As far as anyone can remember, Lady Thatcher shed tears in public only two or three times in her 11 years as prime minister.

The last, and most famous, recorded watershed moment came in 1990, when Lady Thatcher left 10 Downing St. for the final time, her eyes red. The first time came three years after her election, when her daredevil son, Mark, who is evidently prone to roguish behaviour, got separated from his convoy in the Paris-Dakar rally. He and two teammates went missing in the Sahara for six days. She was so worried that she lost her steely composure. Later, Mark – now Sir Mark – said: “The biggest story of 1982 was the Falklands War. The second biggest also involved my mother … and me.”

Sir Mark, now 59, was often a source of anxiety for Lady Thatcher, less so his twin sister, Carol, a journalist and onetime TV personality who was said to be much closer to her father, Denis, who died in 2003. But even Carol managed to upset her mother once in a while, notably when she used a book she wrote to reveal the extent of Lady Thatcher’s mental deterioration in her late years. In the days after Lady Thatcher’s death at 87 on Monday, the British papers were gripped with stories about her domestic life as well as her political one: How close was she to her children and was she or was she not a good mother?

Sir Mark did make heartfelt, if bland, public comments about his mother. “We have been quite simply overwhelmed by messages of support, condolence, of every type from far and wide,” he said Wednesday outside Lady Thatcher’s five-storey Victorian house in Belgravia, in central London. “Most importantly I would like to say how enormously proud and equally grateful we are that Her Majesty has agreed to attend the service.”

Sir Mark had a colourful career, most of it spent outside of Britain engaged in motorsport racing and business activities that sometimes landed him in trouble – at one point, he was investigated for loansharking and he allegedly made a commission on an arms deal. After going missing in the Sahara, his next front-page splash came in 2004, when he was arrested in South Africa, where he lived, for his alleged role in financing the attempted “Wonga coup” in oil-rich Equatorial Guinea. In excerpts carried by the Mail Online of his new biography, Robin Harris, who was Lady Thatcher’s adviser for 30 years, said that she “felt a deep sense of shame” when her son was arrested.

A year later, Sir Mark received a four-year suspended prison term and a £265,000 fine. (He denied any knowledge of the coup plot, though he did charter a helicopter for his friend, Simon Mann, a British mercenary who was jailed for the coup attempt.)

Sir Mark reportedly owns a luxury property in Barbados and now lives in Spain, with his second wife, Sarah Jane Russell, the daughter of Terry Clemence, a wealthy London property developer. The couple married in 2008 at a registry office in Gibraltar. Neither his parents nor his sister are thought to have attended the secret ceremony.
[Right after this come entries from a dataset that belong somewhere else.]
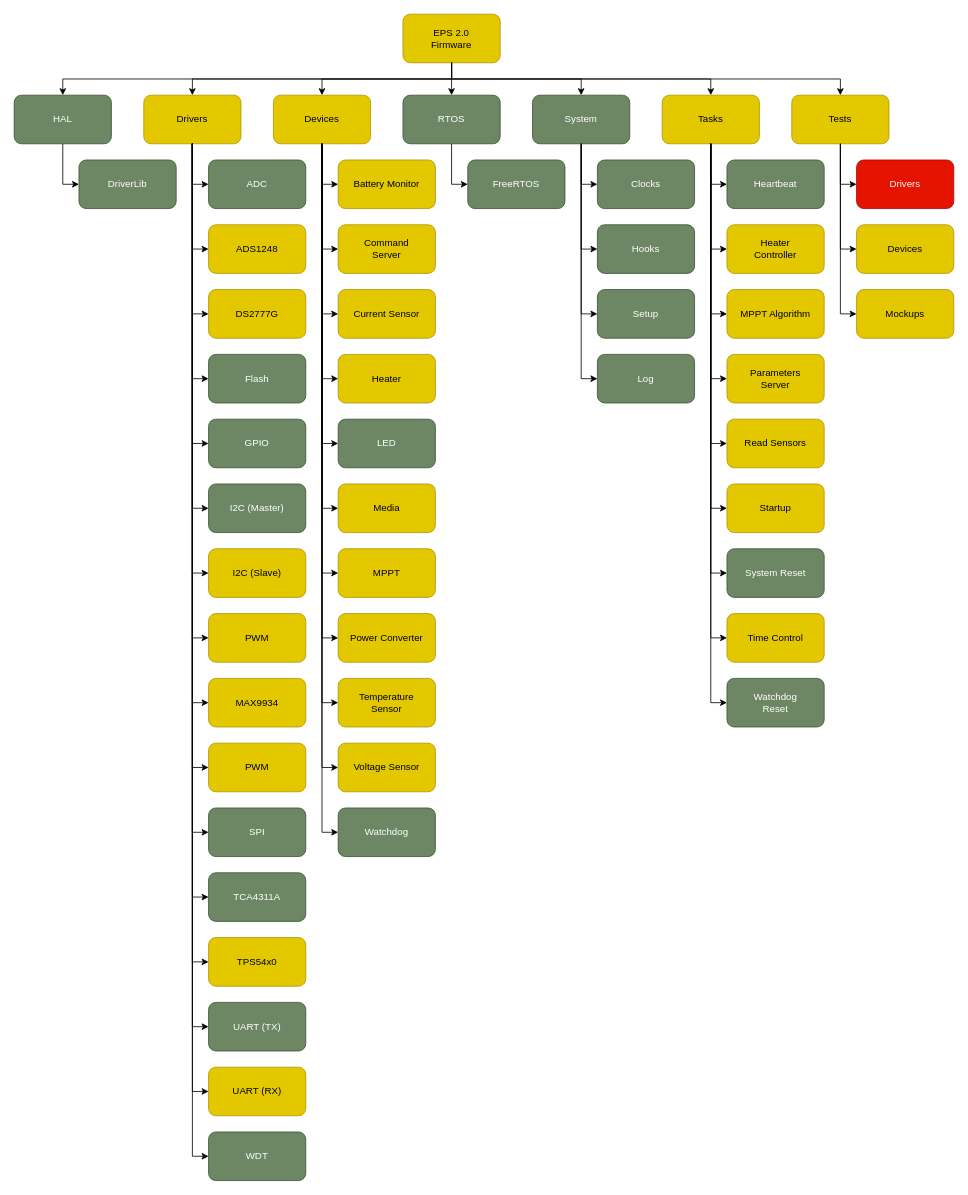
This is doc/figures/product-tree-fw.drawio from spacelab-ufsc/eps2, a draw.io file, before an edit. Source tidied: cells renumbered, new cells numbered last; positions are measured from the earlier drawing's top-left corner, leaving out a move shared by most shapes. Both pictures are drawn from the tidied source at 81%, with x=0, y=0 at pixel (14, 14).
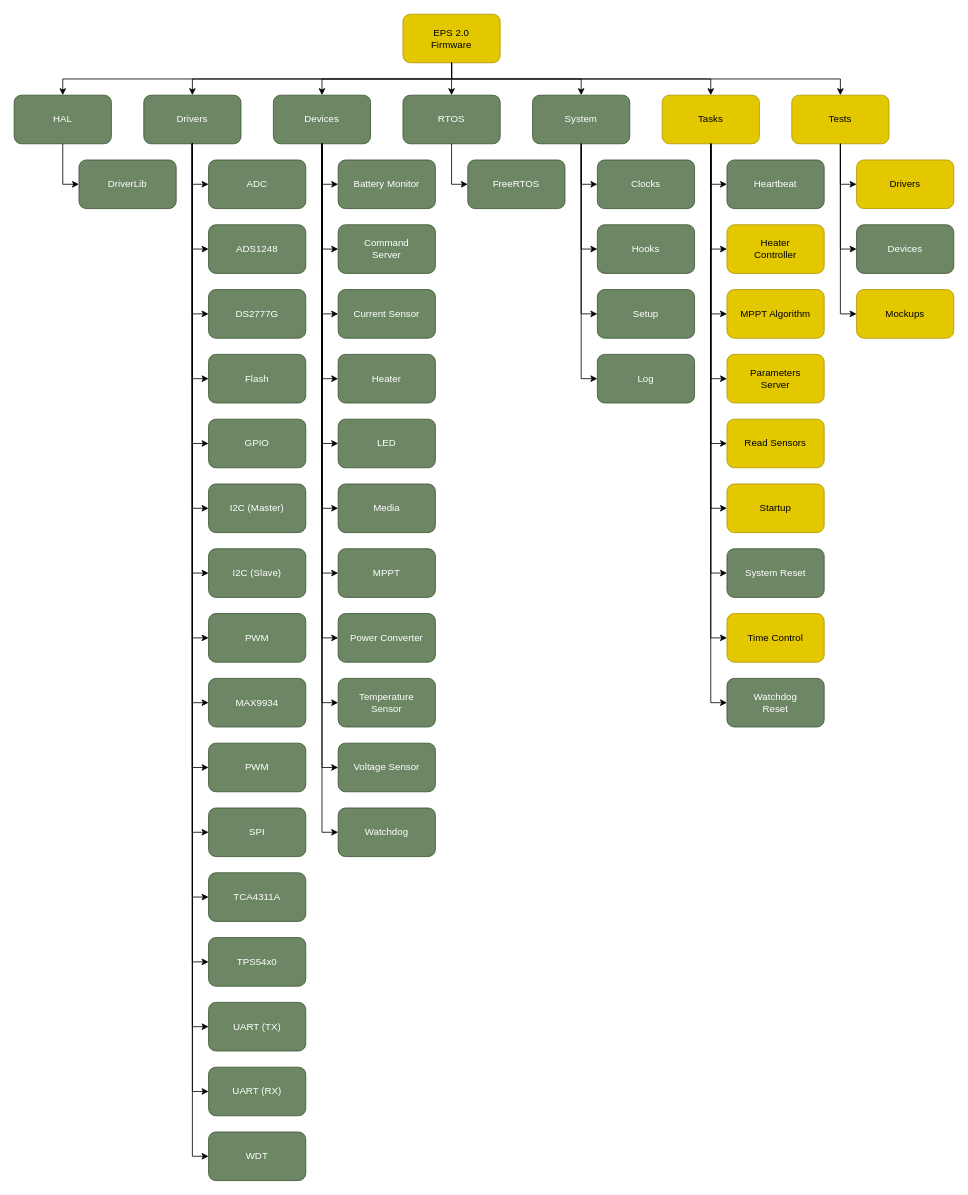
Above is the later version.

The edit, as a diff of the source:
```diff
@@
-    <mxCell id="2" value="Drivers" style="rounded=1;whiteSpace=wrap;html=1;fillColor=#e3c800;fontColor=#000000;strokeColor=#B09500;" parent="1" vertex="1">
+    <mxCell id="2" value="Drivers" style="rounded=1;whiteSpace=wrap;html=1;fillColor=#6D8764;fontColor=#FFFFFF;strokeColor=#3A5431;" parent="1" vertex="1">
       <mxGeometry x="160" y="100" width="120" height="60" as="geometry" />
     </mxCell>
-    <mxCell id="3" value="Devices" style="rounded=1;whiteSpace=wrap;html=1;fillColor=#e3c800;fontColor=#000000;strokeColor=#B09500;" parent="1" vertex="1">
+    <mxCell id="3" value="Devices" style="rounded=1;whiteSpace=wrap;html=1;fillColor=#6D8764;fontColor=#FFFFFF;strokeColor=#3A5431;" parent="1" vertex="1">
       <mxGeometry x="320" y="100" width="120" height="60" as="geometry" />
     </mxCell>
@@
-    <mxCell id="6" value="ADS1248" style="rounded=1;whiteSpace=wrap;html=1;fillColor=#e3c800;fontColor=#000000;strokeColor=#B09500;" parent="1" vertex="1">
+    <mxCell id="6" value="ADS1248" style="rounded=1;whiteSpace=wrap;html=1;fillColor=#6D8764;fontColor=#FFFFFF;strokeColor=#3A5431;" parent="1" vertex="1">
       <mxGeometry x="240" y="260" width="120" height="60" as="geometry" />
     </mxCell>
-    <mxCell id="7" value="DS2777G" style="rounded=1;whiteSpace=wrap;html=1;fillColor=#e3c800;fontColor=#000000;strokeColor=#B09500;" parent="1" vertex="1">
+    <mxCell id="7" value="DS2777G" style="rounded=1;whiteSpace=wrap;html=1;fillColor=#6D8764;fontColor=#FFFFFF;strokeColor=#3A5431;" parent="1" vertex="1">
       <mxGeometry x="240" y="340" width="120" height="60" as="geometry" />
     </mxCell>
@@
-    <mxCell id="11" value="I2C (Slave)" style="rounded=1;whiteSpace=wrap;html=1;fillColor=#e3c800;fontColor=#000000;strokeColor=#B09500;" parent="1" vertex="1">
+    <mxCell id="11" value="I2C (Slave)" style="rounded=1;whiteSpace=wrap;html=1;fillColor=#6D8764;fontColor=#FFFFFF;strokeColor=#3A5431;" parent="1" vertex="1">
       <mxGeometry x="240" y="660" width="120" height="60" as="geometry" />
     </mxCell>
-    <mxCell id="12" value="PWM" style="rounded=1;whiteSpace=wrap;html=1;fillColor=#e3c800;fontColor=#000000;strokeColor=#B09500;" parent="1" vertex="1">
+    <mxCell id="12" value="PWM" style="rounded=1;whiteSpace=wrap;html=1;fillColor=#6D8764;fontColor=#FFFFFF;strokeColor=#3A5431;" parent="1" vertex="1">
       <mxGeometry x="240" y="740" width="120" height="60" as="geometry" />
     </mxCell>
-    <mxCell id="13" value="MAX9934&lt;br&gt;" style="rounded=1;whiteSpace=wrap;html=1;fillColor=#e3c800;fontColor=#000000;strokeColor=#B09500;" parent="1" vertex="1">
+    <mxCell id="13" value="MAX9934&lt;br&gt;" style="rounded=1;whiteSpace=wrap;html=1;fillColor=#6D8764;fontColor=#FFFFFF;strokeColor=#3A5431;" parent="1" vertex="1">
       <mxGeometry x="240" y="820" width="120" height="60" as="geometry" />
     </mxCell>
-    <mxCell id="14" value="PWM" style="rounded=1;whiteSpace=wrap;html=1;fillColor=#e3c800;fontColor=#000000;strokeColor=#B09500;" parent="1" vertex="1">
+    <mxCell id="14" value="PWM" style="rounded=1;whiteSpace=wrap;html=1;fillColor=#6D8764;fontColor=#FFFFFF;strokeColor=#3A5431;" parent="1" vertex="1">
       <mxGeometry x="240" y="900" width="120" height="60" as="geometry" />
     </mxCell>
-    <mxCell id="15" value="TPS54x0" style="rounded=1;whiteSpace=wrap;html=1;fillColor=#e3c800;fontColor=#000000;strokeColor=#B09500;" parent="1" vertex="1">
+    <mxCell id="15" value="TPS54x0" style="rounded=1;whiteSpace=wrap;html=1;fillColor=#6D8764;fontColor=#FFFFFF;strokeColor=#3A5431;" parent="1" vertex="1">
       <mxGeometry x="240" y="1140" width="120" height="60" as="geometry" />
     </mxCell>
@@
-    <mxCell id="33" value="Battery Monitor" style="rounded=1;whiteSpace=wrap;html=1;fillColor=#e3c800;fontColor=#000000;strokeColor=#B09500;" parent="1" vertex="1">
+    <mxCell id="33" value="Battery Monitor" style="rounded=1;whiteSpace=wrap;html=1;fillColor=#6D8764;fontColor=#FFFFFF;strokeColor=#3A5431;" parent="1" vertex="1">
       <mxGeometry x="400" y="180" width="120" height="60" as="geometry" />
     </mxCell>
-    <mxCell id="34" value="Current Sensor" style="rounded=1;whiteSpace=wrap;html=1;fillColor=#e3c800;fontColor=#000000;strokeColor=#B09500;" parent="1" vertex="1">
+    <mxCell id="34" value="Current Sensor" style="rounded=1;whiteSpace=wrap;html=1;fillColor=#6D8764;fontColor=#FFFFFF;strokeColor=#3A5431;" parent="1" vertex="1">
       <mxGeometry x="400" y="340" width="120" height="60" as="geometry" />
     </mxCell>
-    <mxCell id="35" value="Heater" style="rounded=1;whiteSpace=wrap;html=1;fillColor=#e3c800;fontColor=#000000;strokeColor=#B09500;" parent="1" vertex="1">
+    <mxCell id="35" value="Heater" style="rounded=1;whiteSpace=wrap;html=1;fillColor=#6D8764;fontColor=#FFFFFF;strokeColor=#3A5431;" parent="1" vertex="1">
       <mxGeometry x="400" y="420" width="120" height="60" as="geometry" />
     </mxCell>
@@
-    <mxCell id="37" value="Media" style="rounded=1;whiteSpace=wrap;html=1;fillColor=#e3c800;fontColor=#000000;strokeColor=#B09500;" parent="1" vertex="1">
+    <mxCell id="37" value="Media" style="rounded=1;whiteSpace=wrap;html=1;fillColor=#6D8764;fontColor=#FFFFFF;strokeColor=#3A5431;" parent="1" vertex="1">
       <mxGeometry x="400" y="580" width="120" height="60" as="geometry" />
     </mxCell>
-    <mxCell id="38" value="MPPT" style="rounded=1;whiteSpace=wrap;html=1;fillColor=#e3c800;fontColor=#000000;strokeColor=#B09500;" parent="1" vertex="1">
+    <mxCell id="38" value="MPPT" style="rounded=1;whiteSpace=wrap;html=1;fillColor=#6D8764;fontColor=#FFFFFF;strokeColor=#3A5431;" parent="1" vertex="1">
       <mxGeometry x="400" y="660" width="120" height="60" as="geometry" />
     </mxCell>
-    <mxCell id="39" value="Power Converter" style="rounded=1;whiteSpace=wrap;html=1;fillColor=#e3c800;fontColor=#000000;strokeColor=#B09500;" parent="1" vertex="1">
+    <mxCell id="39" value="Power Converter" style="rounded=1;whiteSpace=wrap;html=1;fillColor=#6D8764;fontColor=#FFFFFF;strokeColor=#3A5431;" parent="1" vertex="1">
       <mxGeometry x="400" y="740" width="120" height="60" as="geometry" />
     </mxCell>
-    <mxCell id="40" value="Temperature&lt;br&gt;Sensor" style="rounded=1;whiteSpace=wrap;html=1;fillColor=#e3c800;fontColor=#000000;strokeColor=#B09500;" parent="1" vertex="1">
+    <mxCell id="40" value="Temperature&lt;br&gt;Sensor" style="rounded=1;whiteSpace=wrap;html=1;fillColor=#6D8764;fontColor=#FFFFFF;strokeColor=#3A5431;gradientColor=none;" parent="1" vertex="1">
       <mxGeometry x="400" y="820" width="120" height="60" as="geometry" />
     </mxCell>
-    <mxCell id="41" value="Voltage Sensor" style="rounded=1;whiteSpace=wrap;html=1;fillColor=#e3c800;fontColor=#000000;strokeColor=#B09500;" parent="1" vertex="1">
+    <mxCell id="41" value="Voltage Sensor" style="rounded=1;whiteSpace=wrap;html=1;fillColor=#6D8764;fontColor=#FFFFFF;strokeColor=#3A5431;" parent="1" vertex="1">
       <mxGeometry x="400" y="900" width="120" height="60" as="geometry" />
     </mxCell>
@@
-    <mxCell id="43" value="Command&lt;br&gt;Server" style="rounded=1;whiteSpace=wrap;html=1;fillColor=#e3c800;fontColor=#000000;strokeColor=#B09500;" parent="1" vertex="1">
+    <mxCell id="43" value="Command&lt;br&gt;Server" style="rounded=1;whiteSpace=wrap;html=1;fillColor=#6D8764;fontColor=#FFFFFF;strokeColor=#3A5431;" parent="1" vertex="1">
       <mxGeometry x="400" y="260" width="120" height="60" as="geometry" />
     </mxCell>
@@
-    <mxCell id="97" value="Drivers" style="rounded=1;whiteSpace=wrap;html=1;fillColor=#e51400;fontColor=#ffffff;strokeColor=#B20000;" parent="1" vertex="1">
+    <mxCell id="97" value="Drivers" style="rounded=1;whiteSpace=wrap;html=1;fillColor=#E3C800;fontColor=#000000;strokeColor=#B09500;" parent="1" vertex="1">
       <mxGeometry x="1040" y="180" width="120" height="60" as="geometry" />
     </mxCell>
-    <mxCell id="98" value="Devices" style="rounded=1;whiteSpace=wrap;html=1;fillColor=#e3c800;fontColor=#000000;strokeColor=#B09500;" parent="1" vertex="1">
+    <mxCell id="98" value="Devices" style="rounded=1;whiteSpace=wrap;html=1;fillColor=#6D8764;fontColor=#FFFFFF;strokeColor=#3A5431;" parent="1" vertex="1">
       <mxGeometry x="1040" y="260" width="120" height="60" as="geometry" />
     </mxCell>
@@
-    <mxCell id="103" value="UART (RX)" style="rounded=1;whiteSpace=wrap;html=1;fillColor=#e3c800;fontColor=#000000;strokeColor=#B09500;" parent="1" vertex="1">
+    <mxCell id="103" value="UART (RX)" style="rounded=1;whiteSpace=wrap;html=1;fillColor=#6D8764;fontColor=#FFFFFF;strokeColor=#3A5431;" parent="1" vertex="1">
       <mxGeometry x="240" y="1300" width="120" height="60" as="geometry" />
     </mxCell>
```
Sir Mark has two children with his first wife, Texas heiress Diane, who will attend Lady Thatcher’s funeral with their two children, Michael, 24, and Amanda, 19. They were Lady Thatcher’s only grandchildren.

Carol Thatcher lives in Klosters, the posh Swiss mountain resort, and never married. Her ski instructor boyfriend of 20 years, Marco Grass, is expected to join her at the funeral. She left Britain in 2009, after she ended her stint as a correspondent for the BBC’s One Show.
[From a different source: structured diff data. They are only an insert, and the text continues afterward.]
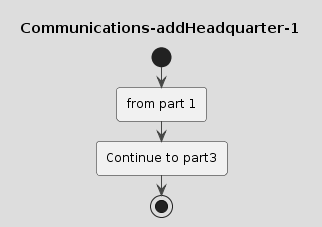
Earlier version of the PlantUML export drawings/Communications-addHeadquarter-1.png (coding-to-music/plantuml-diagram-examples). The source it was exported from:
```plantuml
@startuml Communications-addHeadquarter-1
!theme toy
title Communications-addHeadquarter-1
start

:from part 1;









:Continue to part3;
stop
@enduml
```
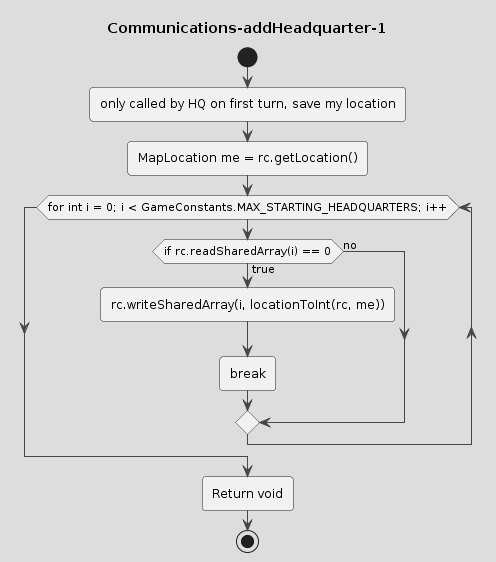
Later version of the same file.

What changed in the source:
```diff
@@ -2,17 +2,26 @@
 !theme toy
 title Communications-addHeadquarter-1
 start
-
-:from part 1;
 
 
 
 
 
 
+:only called by HQ on first turn, save my location;
+
+:MapLocation me = rc.getLocation();
+while (for int i = 0; i < GameConstants.MAX_STARTING_HEADQUARTERS; i++)
+    if (if rc.readSharedArray(i) == 0)  then (true)
+        :rc.writeSharedArray(i, locationToInt(rc, me));
+        :break;
+    else (no)
+    endif
+endwhile
 
 
 
-:Continue to part3;
+
+:Return void;
 stop
 @enduml
```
Mr. Harris wrote that Carol upset her mother by revealing in a book she wrote in 2008 that Mrs. Thatcher suffered from “dementia” – Carol’s word: “When [Lady Thatcher] read it, she was shocked at seeing in print facts about her condition which she only half-acknowledged, but above all wounded by the thought that her own daughter could behave in such a fashion.”

What seems certain is that Lady Thatcher did not dote on her children and grandchildren. In a 1998 interview with Saga magazine, she seemed to acknowledge she couldn’t have it both ways. “Look, you can’t have everything. It has been the greatest privilege being prime minister. … Yes, I wish I saw more of my children. … But I can’t regret. And I haven’t lost my children. They have their own lives. I took a different life.”

Report Typo/Error

Follow us on Twitter: @globeandmail

Next story




Most popular videos »

More from The Globe and Mail

Most popular